KEN PIESSE loved the opportunity to once again witness a master at work, in South Africa’s 30-something paceman Vernon Philander:
Cricket is ever intriguing. It’s why we all love it so much. In the lead up to this latest Test stoush in South Africa, the form and fitness of the Protea quick men cornered the headlines. Would Dale Steyn play? Would Morne Morkel farewell internationals with a series win? Would Kagiso Rabada again dominate? And what about the new express Lungi Ngidi? Would he overshadow everyone else.
Somehow, we all under-played one of South Africa’s perennials, the 30-something medium pacer Vernon Philander who wheeled in from a short run-up and made the ball talk, capturing two big early wickets, the openers Cam Bancroft and David Warner.
With the wicketkeeper standing up, Philander seemed to be bowling at gentle, comfortable speeds, yet he jagged the ball around menacingly and swung it just when everyone else was bowling gun-barrel straight.
His dismissal of an in-form Warner on the point of lunch was pivotal in South Africa staying in the game.
The toss was a crucial one for the Australians and so often they have dictated by setting a score.
Philander’s sheer brilliance kept them in check and if the wickets are even juicier upcoming, this series could easily go into a decider come Cape Town and Johannesburg, when many holidaying Aussies will be there to witness “live” one of international cricket’s most underrated champions.
Author: Ken Piesse

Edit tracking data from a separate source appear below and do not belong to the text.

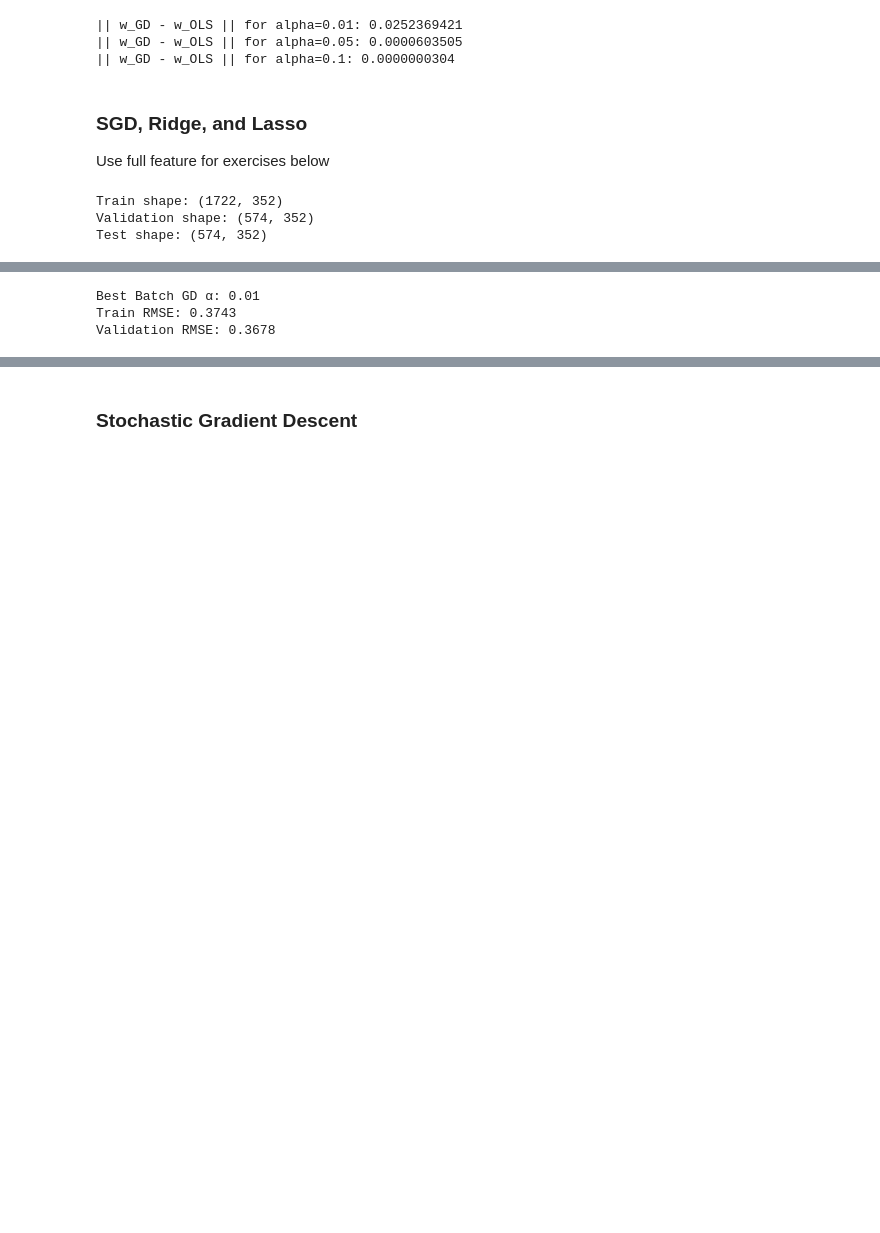
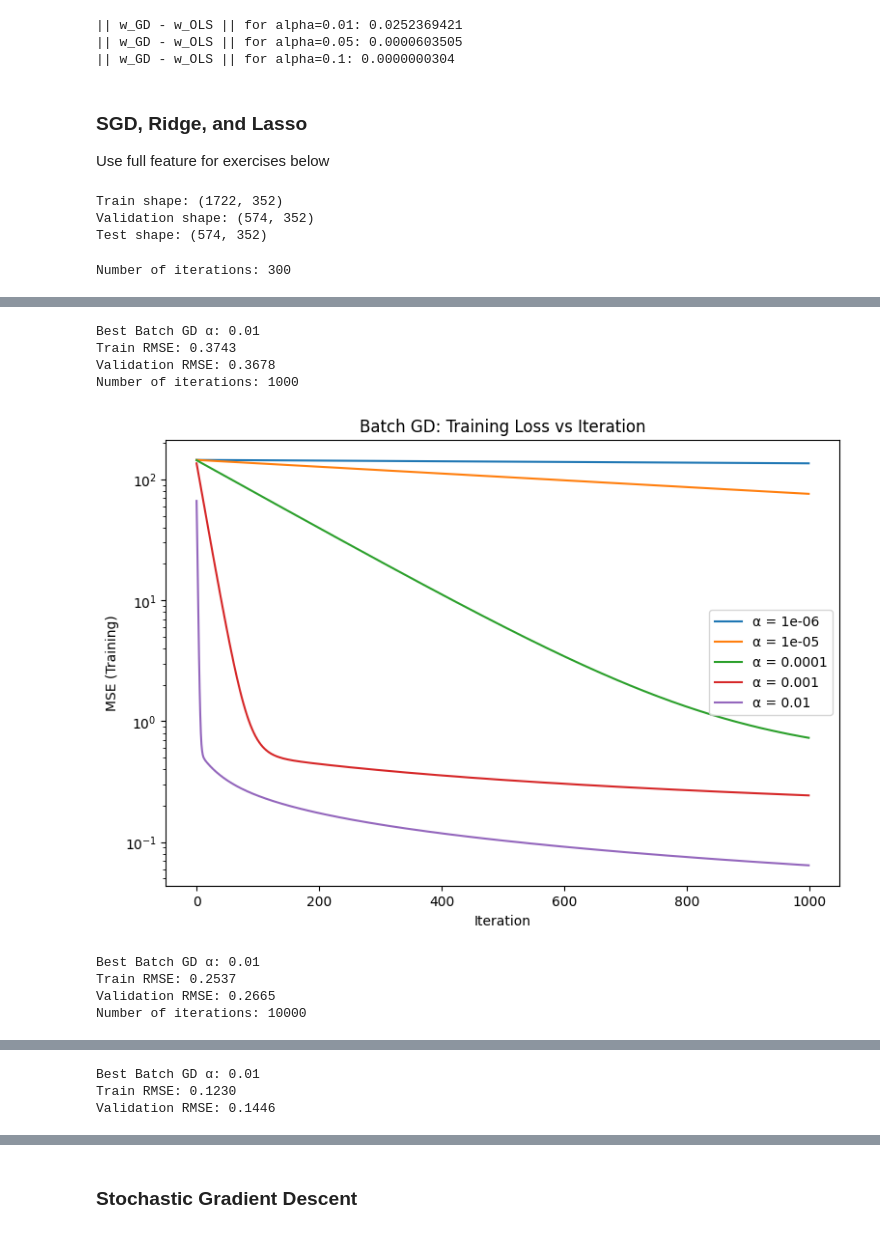
Before and after one commit to ericaezhou/econ_107, a Jupyter notebook: week_2/ECON 107_Week 2 Discussion_TA.ipynb, the cells around one changed output, grey strips where cells are left out. Cells and saved outputs as stored; diff of their text form; code cells hidden in the pictures; blank space fills up the shorter version.

```diff
--- a/week_2/ECON 107_Week 2 Discussion_TA.ipynb
+++ b/week_2/ECON 107_Week 2 Discussion_TA.ipynb
@@ -377,56 +377,66 @@ Test shape: (574, 352)
 # %%
 X_train_gd = add_intercept(X_train_scaled)
 X_val_gd   = add_intercept(X_val_scaled)
 
 y_train_vec = y_train.values.reshape(-1, 1)
 y_val_vec   = y_val.values.reshape(-1, 1)
 
 n_features = X_train_gd.shape[1]
 w_init = np.zeros((n_features, 1))
 
 alphas_gd = [1e-6, 1e-5, 1e-4, 1e-3, 1e-2]
-num_iters = 300
 
 gd_results = {}
 gd_loss_curves = {}
 train_rmse_gd = {}
 val_rmse_gd = {}
 
-for alpha in alphas_gd:
-    w = w_init.copy()
-    losses = []
+num_iters = 300
 
-    for _ in range(num_iters):
-        grad = compute_gradient(X_train_gd, y_train_vec, w)
-        w -= alpha * grad
+for num_iters in [300, 1000, 10000]:
+    print(f"Number of iterations: {num_iters}")
+    for alpha in alphas_gd:
+        w = w_init.copy()
+        losses = []
 
-        preds_train = X_train_gd @ w
-        loss = np.mean((y_train_vec - preds_train)**2)
-        losses.append(loss)
+        for _ in range(num_iters):
+            grad = compute_gradient(X_train_gd, y_train_vec, w)
+            w -= alpha * grad
 
-    gd_results[alpha] = w
-    gd_loss_curves[alpha] = losses
+            preds_train = X_train_gd @ w
+            loss = np.mean((y_train_vec - preds_train)**2)
+            losses.append(loss)
 
-    train_rmse_gd[alpha] = np.sqrt(losses[-1])
-    val_preds = X_val_gd @ w
-    val_rmse_gd[alpha] = np.sqrt(np.mean((y_val_vec - val_preds)**2))
+        gd_results[alpha] = w
+        gd_loss_curves[alpha] = losses
 
-plt.figure(figsize=(9,6))
-for alpha, losses in gd_loss_curves.items():
-    plt.plot(losses, label=f"α = {alpha}")
-plt.xlabel("Iteration")
-plt.ylabel("MSE (Training)")
-plt.yscale("log")
-plt.title("Batch GD: Training Loss vs Iteration")
-plt.legend()
-plt.show()
+        train_rmse_gd[alpha] = np.sqrt(losses[-1])
+        val_preds = X_val_gd @ w
+        val_rmse_gd[alpha] = np.sqrt(np.mean((y_val_vec - val_preds)**2))
 
-best_alpha_gd = min(val_rmse_gd, key=val_rmse_gd.get)
-print(f"Best Batch GD α: {best_alpha_gd}")
-print(f"Train RMSE: {train_rmse_gd[best_alpha_gd]:.4f}")
-print(f"Validation RMSE: {val_rmse_gd[best_alpha_gd]:.4f}")
+    plt.figure(figsize=(9,6))
+    for alpha, losses in gd_loss_curves.items():
+        plt.plot(losses, label=f"α = {alpha}")
+    plt.xlabel("Iteration")
+    plt.ylabel("MSE (Training)")
+    plt.yscale("log")
+    plt.title("Batch GD: Training Loss vs Iteration")
+    plt.legend()
+    plt.show()
+
+    best_alpha_gd = min(val_rmse_gd, key=val_rmse_gd.get)
+    print(f"Best Batch GD α: {best_alpha_gd}")
+    print(f"Train RMSE: {train_rmse_gd[best_alpha_gd]:.4f}")
+    print(f"Validation RMSE: {val_rmse_gd[best_alpha_gd]:.4f}")
 # %% [output]
+Number of iterations: 300
 [figure]
-Best Batch GD α: 0.01
-Train RMSE: 0.3743
-Validation RMSE: 0.3678
+Best Batch GD α: 0.01
+Train RMSE: 0.3743
+Validation RMSE: 0.3678
+Number of iterations: 1000
+[figure, added]
+Best Batch GD α: 0.01
+Train RMSE: 0.2537
+Validation RMSE: 0.2665
+Number of iterations: 10000
@@ -432,0 +444,3 @@ Validation RMSE: 0.3678
+Best Batch GD α: 0.01
+Train RMSE: 0.1230
+Validation RMSE: 0.1446
```
Also changed, not shown: parts of 10 cells of this notebook.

KEN PIESSE has covered cricket and football for more than 30 years in Melbourne. He has written, edited and published more than 70 sports books. Signed copies of his latest cricket book Heroes of the Hour, cricket’s quintessential moments from Bradman and Lillee to Warne and Steve Smith, is available from www.cricketbooks.com.au